In 2019, 64-million Americans received a bit more than one trillion dollars in Social Security benefits, meaning nearly one-in-five Americans are on Social Security. Unfortunately, many people have some misconceptions about Social Security.
Here’s the basics of what you need to know about this important social program:
1. Social Security is an essential program
Studies have found that, for up to 40%, of Social Security recipients, Social Security is their only income, which is a truly scary figure. Without Social Security, millions of Americans would be living on the streets. Social Security lifts millions of Americans out of poverty, but, as we will learn, just barely.
Many consider Social Security benefits far from generous, and for some with limited work histories, they can be truly meagre. Some find it worth noting that in many other industrialized countries, government old-age benefits are not only greater, but that retirement ages are lower.
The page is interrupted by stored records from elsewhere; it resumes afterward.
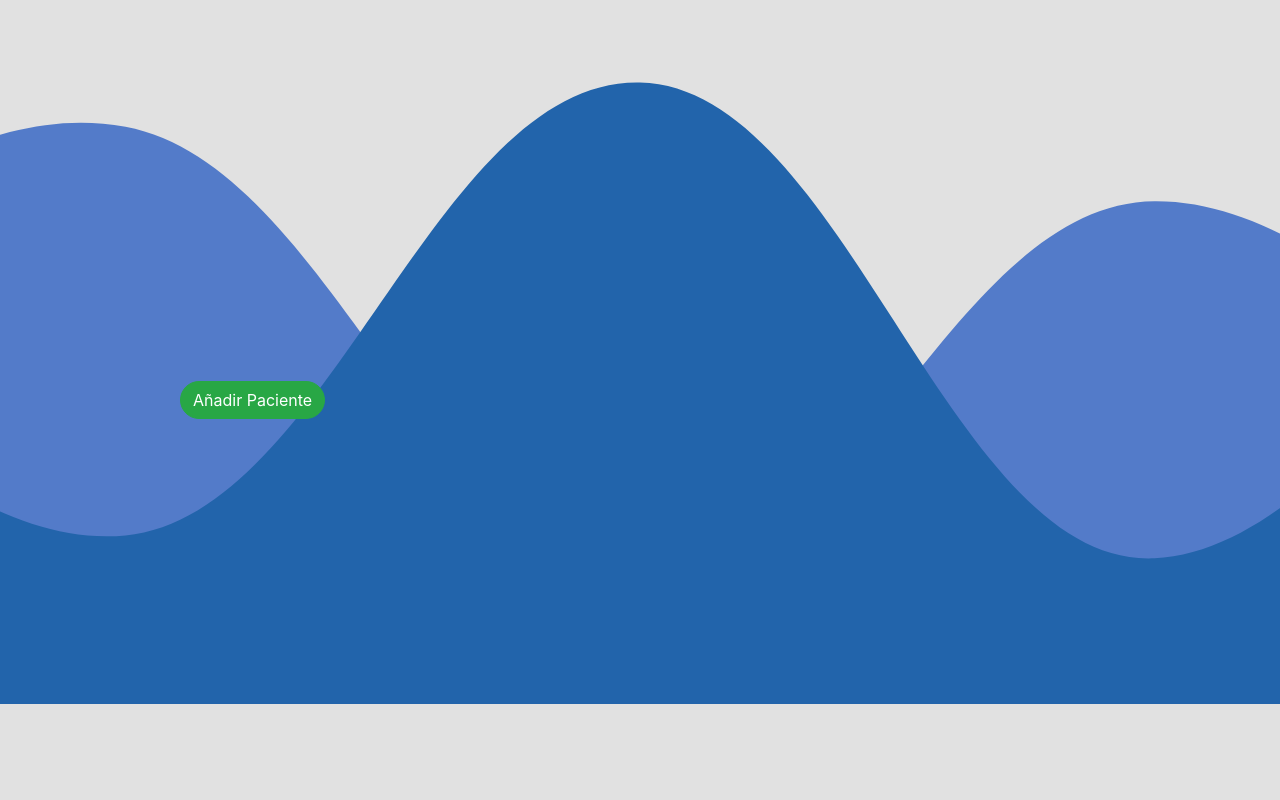
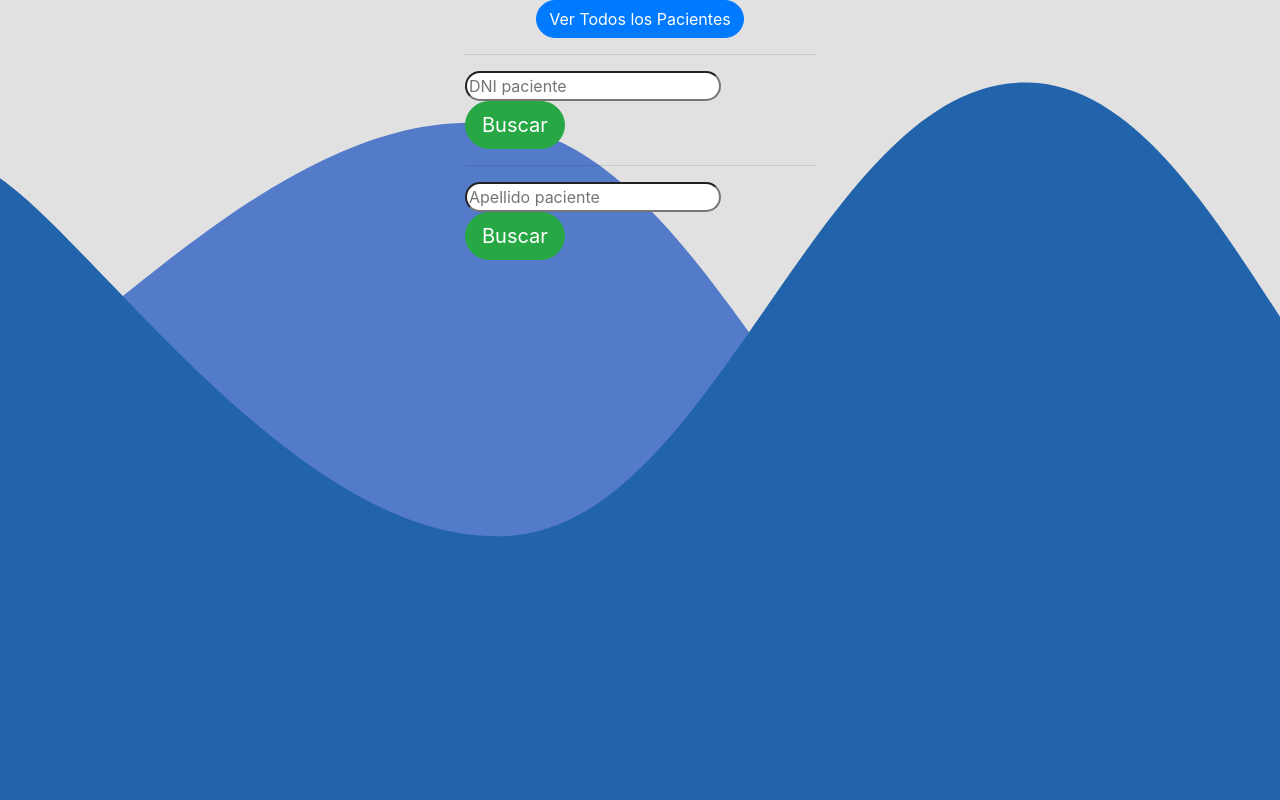
Before and after one commit to Borjapc417/clinicapp, a Django app: page /paciente/ in a window 1280 px wide. Shown: the part 96-896 px from the top of the page. After the commit the page ends 632 px from the top, so only its background shows below. Run offline with Django 4.2, Linux system fonts and the light colour scheme; the visitor is signed in with stand-in values (Sample User, id 1); data that the repository does not hold is empty; some libraries are stand-ins or nearby versions.

Commit message:
Agregado filtrado por dni y apellidos en los pacientes ademas de mejoras en la IU

```diff
--- a/clinicapp/paciente/templates/main.html
+++ b/clinicapp/paciente/templates/main.html
@@ -1,57 +1,33 @@
 {% include "navbar.html" %}
 
     {% block body %}
-    <section class="vh-100" id="multi-bg">
-        <div class="container py-5 h-100">
-          <div class="row d-flex justify-content-center align-items-center h-100">
-            <div class="col col-xl-10">
-              <a class="btn btn-success" href="/paciente/add" role="button" style="border-radius: 2rem;">Añadir Paciente</a>
-              {% for p in pacientes %}
+<div class="container">
+    <div class="table-wrapper">
+        <div class="row justify-content-center">
 
-              <div class="card mb-5" style="border-radius: 15px;">
-                <div class="card-body p-4">
-                  <h4 class="mb-3">{{ p.nombre }}, {{p.apellidos}}</h3>
-                  <h4 class="mb-3">{{ p.dni }}</h3>
-                  <p class="small mb-0"><i class="far fa-star fa-lg"></i>
-                    <strong>{{ p.email }}</strong>
-                  </p>
-                  <p class="small mb-0"><i class="far fa-star fa-lg"></i>
-                    <strong>{{ p.telefono }}</strong>
-                  </p>
-                  <hr class="my-2">
-                  <div class="d-flex justify-content-start align-items-center">
-                    <a href="/paciente/alergias/{{ p.id }}">
-                        <p class="mb-0 text-uppercase"><i class="fas fa-cog me-2"></i> <span
-                            class="text-muted small"><b>Alergia</b></span></p>
-                    </a>
-                    <span class="ms-3 me-4"> | </span></p>
-                    <a href="/paciente/antecedente/{{ p.id }}">
-                        <p class="mb-0 text-uppercase"><i class="fas fa-cog me-2"></i> <span
-                            class="text-muted small"><b>Antecedentes</b></span></p>
-                    </a>
-                    <span class="ms-3 me-4"> | </span></p>
-                    <a href="/paciente/farmacos/{{ p.id }}">
-                        <p class="mb-0 text-uppercase"><i class="fas fa-cog me-2"></i> <span
-                            class="text-muted small"><b>Farmacos</b></span></p>
-                    </a>
-                      <span class="ms-3 me-4"> | </span></p>
-                    <a href="/paciente/{{ p.id }}">
-                        <p class="mb-0 text-uppercase"><i class="fas fa-cog me-2"></i> <span
-                            class="text-muted small"><b>Editar informacion</b></span></p>
-                    </a>
-                    </button>
-                  </div>
-                </div>
-              </div>
+            <div class="col-4">
 
-              {% endfor %}
+                <h4 class="d-flex justify-content-center"><a class="delete" title="Quitar" data-toggle="tooltip" href="/paciente/todos">
+                    <button type="button"
+                    class="btn btn-primary " style="border-radius: 2rem;">Ver Todos los Pacientes</button></a></h4>
+                    <hr>
 
-              </div>
+                    <form action="/paciente/buscar" method="post">
+                        {% csrf_token %}
+                        <input type="text" name="dni" style="border-radius: 1rem;"placeholder="DNI paciente"/>
+                        <input class="btn btn-success btn-lg" type="submit" value="Buscar" style="border-radius: 2rem;"/>
+                    </form>
+                    <hr>
+                    <form action="/paciente/buscar" method="post">
+                        {% csrf_token %}
+                        <input type="text" name="apellidos" style="border-radius: 1rem;"placeholder="Apellido paciente"/>
+                        <input class="btn btn-success btn-lg" type="submit" value="Buscar" style="border-radius: 2rem;"/>
+                    </form>
             </div>
-          </div>
+
+
         </div>
-    </section>
+    </div>
+</div>
 
-{% endblock %}
-
-</html>
+    {% endblock %}
--- a/clinicapp/paciente/urls.py
+++ b/clinicapp/paciente/urls.py
@@ -3,6 +3,8 @@ from .views import *
 
 urlpatterns = [
     path('', main),
+    path('todos', todos),
+    path('buscar', buscar),
     path('<int:paciente_id>', paciente_detalles),
     path('update/<int:paciente_id>', paciente_actualizar),
     path('add', add_paciente),
--- a/clinicapp/paciente/views.py
+++ b/clinicapp/paciente/views.py
@@ -34,10 +34,16 @@ comunidades = [
 ]
 
 @login_required
+def todos(request):
+    template = loader.get_template("todos.html")
+    pacientes = Paciente.objects.all()
+    context = {"pacientes":pacientes}
+    return HttpResponse(template.render(context, request))
+
+@login_required
 def main(request):
     template = loader.get_template("main.html")
-    pacientes = Paciente.objects.all()
-    context = {"pacientes":pacientes}
+    context = {}
     return HttpResponse(template.render(context, request))
 
 @login_required
@@ -347,3 +353,15 @@ def agregar_farmacos(request):
             farmaco.save()
             next = request.POST['anterior']
             return HttpResponseRedirect(next)
+
+@login_required
+def buscar(request):
+    template = loader.get_template("todos.html")
+    dni = request.POST.get('dni', False)
+    if(dni == False):
+        apellidos = request.POST.get('apellidos', False)
+        paciente = Paciente.objects.filter(apellidos__icontains=apellidos)
+    else:
+        paciente = Paciente.objects.filter(dni=dni)
+    context = {"pacientes":paciente}
+    return HttpResponse(template.render(context, request))
```
Also changed, not shown: clinicapp/paciente/templates/todos.html (added, +84 -0 lines).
2. Social Security benefits may be less than you expect
In all, U.S. Social Security beneficiaries received slightly over one trillion dollars in 2019. However, this amounts to only $17,640 per year, or $1,470 per month. The formal poverty level for individuals in the contiguous U.S. is $12,760, so you can see the average SSI is nothing to write home about; recipients barely receive more than a poverty-level income. What’s more, the formal definition of poverty is widely acknowledged as grossly underestimated for those living in metro areas and coastal states. If you’re expecting to retire in comfort on SSI alone, you are in for a rude awakening.
3. Not all Social Security recipients are seniors
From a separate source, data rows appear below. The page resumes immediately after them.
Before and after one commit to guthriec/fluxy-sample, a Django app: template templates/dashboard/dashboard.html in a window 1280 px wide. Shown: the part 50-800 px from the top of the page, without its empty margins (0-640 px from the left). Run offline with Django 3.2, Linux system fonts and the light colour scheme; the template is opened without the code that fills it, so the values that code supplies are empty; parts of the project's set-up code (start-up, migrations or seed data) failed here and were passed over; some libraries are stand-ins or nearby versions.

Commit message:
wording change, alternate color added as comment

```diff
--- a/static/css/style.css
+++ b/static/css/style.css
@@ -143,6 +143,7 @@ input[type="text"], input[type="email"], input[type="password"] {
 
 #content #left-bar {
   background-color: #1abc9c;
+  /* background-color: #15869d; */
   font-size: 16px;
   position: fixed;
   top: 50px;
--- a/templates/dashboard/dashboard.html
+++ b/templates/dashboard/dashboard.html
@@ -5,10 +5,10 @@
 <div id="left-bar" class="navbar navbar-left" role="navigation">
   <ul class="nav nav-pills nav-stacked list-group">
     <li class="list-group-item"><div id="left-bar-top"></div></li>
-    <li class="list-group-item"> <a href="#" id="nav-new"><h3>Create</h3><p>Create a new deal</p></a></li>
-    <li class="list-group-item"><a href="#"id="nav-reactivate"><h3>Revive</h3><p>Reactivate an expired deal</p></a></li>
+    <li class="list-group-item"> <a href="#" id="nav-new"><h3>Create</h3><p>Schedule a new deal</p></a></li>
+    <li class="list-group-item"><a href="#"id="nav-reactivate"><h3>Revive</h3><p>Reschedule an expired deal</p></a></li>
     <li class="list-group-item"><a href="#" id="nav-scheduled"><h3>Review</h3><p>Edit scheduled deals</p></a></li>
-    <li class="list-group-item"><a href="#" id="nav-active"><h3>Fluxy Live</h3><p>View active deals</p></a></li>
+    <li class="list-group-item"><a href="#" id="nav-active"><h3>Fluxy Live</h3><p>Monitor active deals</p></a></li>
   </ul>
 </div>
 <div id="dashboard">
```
Social Security is not only a vital old-age pension, but it’s an essential insurance program for disabled workers and their dependents. In 2019, 9.9 million disabled workers and their dependents received Social Security—in their case, called Supplemental Social Security Income (SSI). That’s about 15% of Social Security recipients.
4. An average benefit means numerous people must earn less than the average benefit
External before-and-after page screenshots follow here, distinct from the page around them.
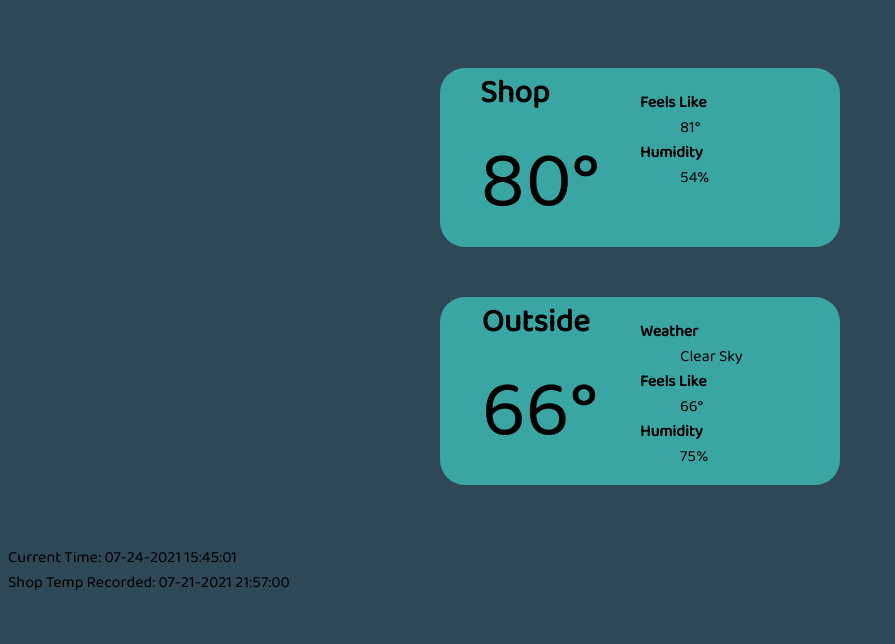
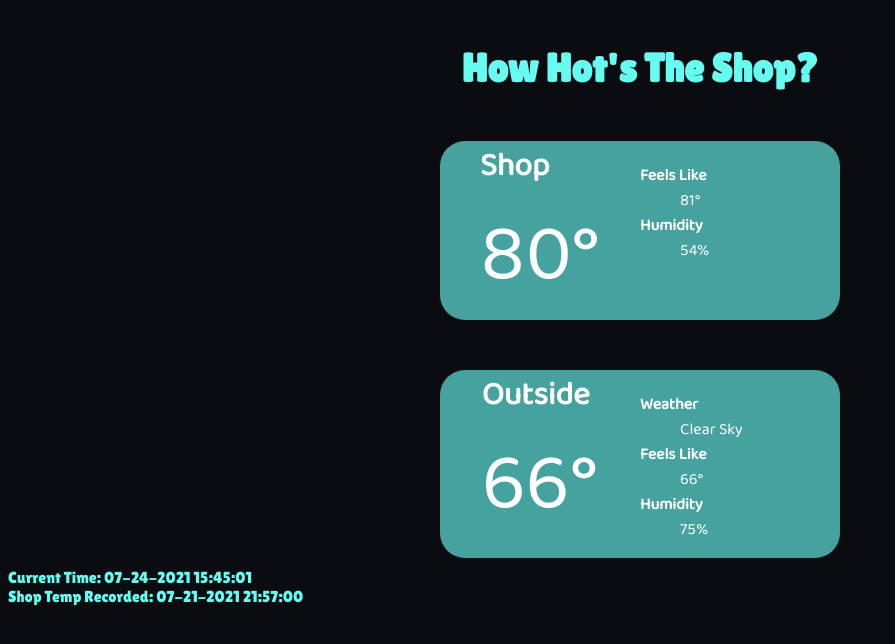
Before and after one commit to Bachmann1234/HowHotIsTheShop, a Flask app: page / in a window 1280 px wide. Shown: the top 644 px of the page, without its empty margins (0-895 px from the left). Run offline with Flask 2, Linux system fonts and the light colour scheme.

Commit message:
More stylin

```diff
--- a/howhot/templates/index.html
+++ b/howhot/templates/index.html
@@ -6,15 +6,23 @@
     <meta name="viewport" content="width=device-width,initial-scale=1">
     <link rel="stylesheet"
           href="https://fonts.googleapis.com/css?family=Baloo+2">
+    <link rel="stylesheet"
+          href="https://fonts.googleapis.com/css?family=Lilita+One">
     <style>
         html {
             font-size: 1em;
-            font-family: 'Baloo 2', serif;
-            background: #2F4858;
-            color: #000000;
+            background: #0B0C10;
+            color: #66FCf1;
+            font-family: "Lilita One", sans-serif;
         }
 
         h1 {
+            font-size: 2.5em;
+            text-align: center;
+            font-weight: bold;
+        }
+
+        h2 {
             font-size: 2em;
             margin: 0;
         }
@@ -28,21 +36,17 @@
         }
 
         .location {
+            font-family: 'Baloo 2', serif;
             display: grid;
             grid-template-columns: 1fr 1fr;
             justify-items: center;
-            background: #39A6A3;
-            margin: 10px 10px 50px;
+            background: #45A29E;
             border-radius: 25px;
-        }
-
-        @media (min-width: 1200px) {
-            .location {
-                width: 400px;
-                margin-left: auto;
-                margin-right: auto;
-                margin-top: 50px
-            }
+            color: white;
+            width: 400px;
+            margin-left: auto;
+            margin-right: auto;
+            margin-top: 50px
         }
 
         .description {
@@ -62,9 +66,12 @@
 </head>
 <body>
 <div id="contentContainer">
+    <h1 class="title">
+        How Hot's The Shop?
+    </h1>
     <div class="location">
         <div class="headline">
-            <h1>Shop</h1>
+            <h2>Shop</h2>
             <span class="temperature">{{ shop_temp.temperature }}°</span>
         </div>
         <div class="description">
@@ -78,7 +85,7 @@
     </div>
     <div class="location">
         <div class="headline">
-            <h1>Outside</h1>
+            <h2>Outside</h2>
             <span class="temperature">{{ weather.temperature }}°</span>
         </div>
         <div class="description">
```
While the average recipient received $1,470 per month, many receive much less. Social security benefits will vary by a number of factors including work history.
During the time in my career where I served as a Senior Advisor, I spoke with seniors everyday who were beginning to develop personal care needs. I was stunned by the number of assetless widows and widowers with incomes under $1,000 who lived in admittedly shabby apartments who were forced to choose between eating or paying for prescriptions. It’s tragic in every sense of the word. These are people who are too aged to “pull themselves up by their bootstraps”, and it’s worth reminding readers “to pull yourself up by your bootstrap” formerly was an idiom that meant something impossible.
As these seniors’ aging progresses and they develop the need for care, be it in-home or at an assisted living community, they realized they were in a financially hopeless situation, and were forced to enroll in Medicaid, essentially depriving them of much of their independence and forcing them to live in a “semi-private” (shared) room in a potentially low-quality nursing home. (Like Social Security itself, some might say Medicaid itself is an essential but flawed safety net, as it does assure all American seniors who need care receive care—just not necessarily in the most desirable environments or highest quality form.)
5. Social Security can be a big help paying for senior care, but it’s rarely enough alone
All is not doom and gloom. While we noted up to 40% of seniors relied on Social Security alone, it’s worth noting that figure was disputed by peer reviewers who suggested the actual figure could be as low as 19%. Even if 19% of seniors live on Social Security income alone, that is far too many, but the point is that the fortunate majority of seniors have incomes that extend beyond Social Security.
According to long-term care insurance provider Genworth, the median monthly cost of assisted living in the United States is $4,051. In the Syracuse, NY area it’s $4,033 per month and in expensive regions like Seattle it’s $6,500 per month. (Note that “assisted living” includes personal care, and involves more amenities and the potential for care than a “retirement community”, which is for more independent seniors.)
While most seniors have income streams and assets that mean they don’t merely rely on Social Security, it’s important to acknowledge a Social Security benefit will go less than halfway towards paying for assisted living. It’s for this reason other income like pensions, home-sale proceeds, savings, and family contributions are required to fully pay for assisted living. And as we discussed about averages before, medians are similar in the same way in that half of assisted living communities will cost more than the median cost cited above. Communities that offer more luxury, amenities, or desirable locations will naturally cost more than the median cost for an area. Furthermore, a resident’s care needs also often drive the total price, so a simple median or average price can be misleading.
All said, those who need senior care will be grateful for the contribution their Social Security can make, but they must acknowledge it can only be a piece of a sometimes complex financial jigsaw puzzle that can require families to make sacrifices and difficult decisions.
6. The earlier you’ve read this, the better
If you’re not already retired, you can do your best to prevent the challenges we discussed by maximizing your savings and making wise financial decisions. It’s never too late to start a wiser financial path, and, while you may feel hopelessly behind, every journey begins with a footstep.
So, know the facts, ask questions, and don’t be afraid to talk about Social Security and aging finance.